Create account Log in

Somewhere to Elsewhere

[Edit]

Download links and information about Somewhere to Elsewhere by Kansas. This album was released in 2000 and it belongs to Rock genres. It contains 11 tracks with total duration of 01:08:09 minutes.

Artist: Kansas
Release date: 2000
Genre: Rock
Tracks: 11
Duration: 01:08:09
Buy on iTunes $9.99
Buy on Amazon $8.99

Tracks

[Edit]
No. Title Length
1. Icarus II 7:17
2. When the World Was Round 5:50
3. Grand Fun Alley 4:38
4. The Coming Dawn (Thanatopsis) 5:44
5. Myriad 8:55
6. Look At the Time 5:37
7. Disappearing Skin Tight Blues 7:02
8. Distant Vision 8:48
9. Byzantium 4:15
10. Not Man Big 8:39
11. I Wanna Live In a Geodesic Dome 1:24

Details

[Edit]

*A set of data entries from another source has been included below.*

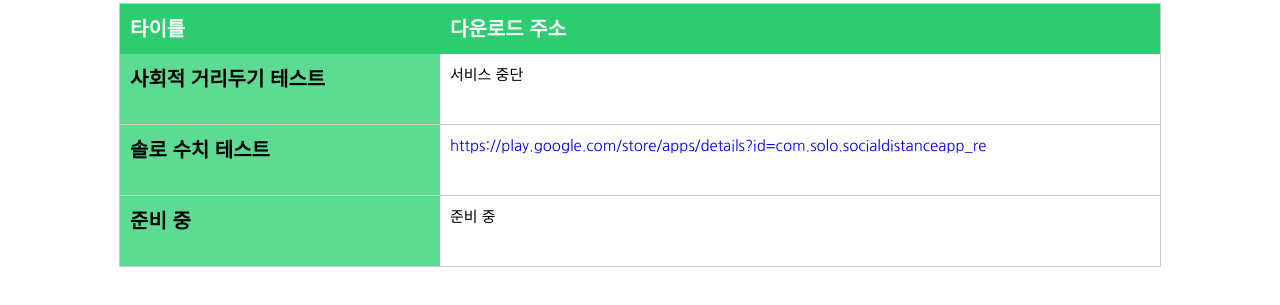
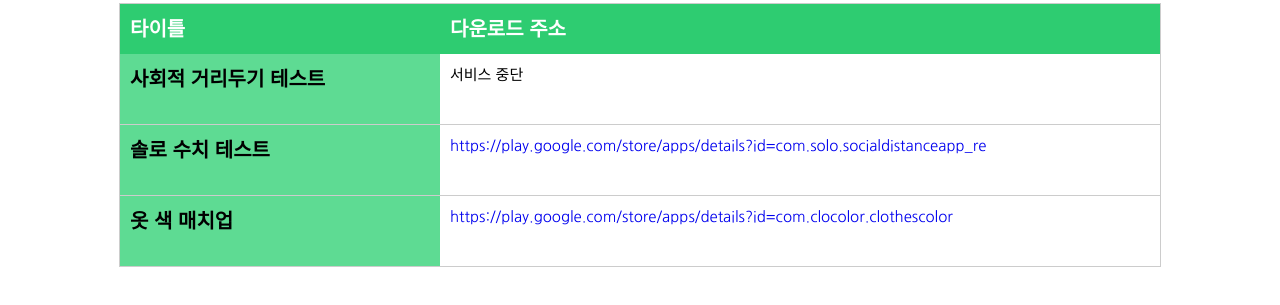
Before and after one commit to cutandpast/cutandpaste, a plain HTML site: page service.html in a window 1280 px wide. Shown: the part 237-542 px from the top of the page. Drawn offline with Linux system fonts and the light colour scheme.

Commit message:
Update service.html

```diff
--- a/service.html
+++ b/service.html
@@ -68,8 +68,13 @@ a:hover { text-decoration:none; }
 			</td>
     </tr>
     <tr>
-        <th scope="row" id = "th1">준비 중</th>
-        <td id = "td1">준비 중</td>
+        <th scope="row" id = "th1">옷 색 매치업</th>
+	<a href = "https://play.google.com/store/apps/details?id=com.clocolor.clothescolor">
+        <td id = "td1">
+		<a href = "https://play.google.com/store/apps/details?id=com.clocolor.clothescolor">
+			https://play.google.com/store/apps/details?id=com.clocolor.clothescolor
+			</a>
+			</td>
     </tr>
     </tbody>
 </table>
```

Kansas' 2000 album Somewhere to Elsewhere is notable because it's the first recording by the original six members in almost 20 years. Joining vocalist Steve Walsh, guitarist Richard Williams, vocalist/violinist Robby Steinhardt, longtime bassist Billy Greer, and drummer Phil Ehart are original guitarist/keyboardist Kerry Livgren and original bassist Dave Hope. Livgren wrote all ten songs. Somewhere to Elsewhere features the innovative dynamics, and long songs, of Kansas' early work while maintaining a crisply modern production sound. "Icarus II" is a marvelously intricate epic about bomber pilots; the bright piano and violin lines give way to blistering heavy metal guitar symbolizing a bombing attack. "When the World Was Young" is a groovy rocker with Walsh contributing a broad range of vocal tones. The richly moving "The Coming Dawn (Thanatopsis)" alternates between subdued and bombastic passages with Steinhardt's violin leading the way. The complex, nine-minute "Myriad" is arguably the most "progressive rock" moment on the album. Greer gets his first ever Kansas lead vocal on the easygoing "Look at the Time." Steinhardt sings on "Disappearing Skin Tight Blues," an unusual song with clever but uncharacteristic rhyming lyrics and '50s-like vocal group harmonies. "Distant Vision," another nine-minute piece, features Livgren's trademark: spiritual lyrics. "Not Man Big" has an oddly powerful, loose tempo and bitter lyrics about human folly. A short, goofy singalong acoustic studio jam is included as a hidden bonus track. Technology directly affected the recording of Somewhere to Elsewhere in a rather unsettling way. Walsh wasn't in the studio with the rest of the band. He was also working on a solo album at the time so he burned his vocals on CDs and traded them back and forth with Livgren. Portions of the album's profits will be donated to the World War II Memorial Fund.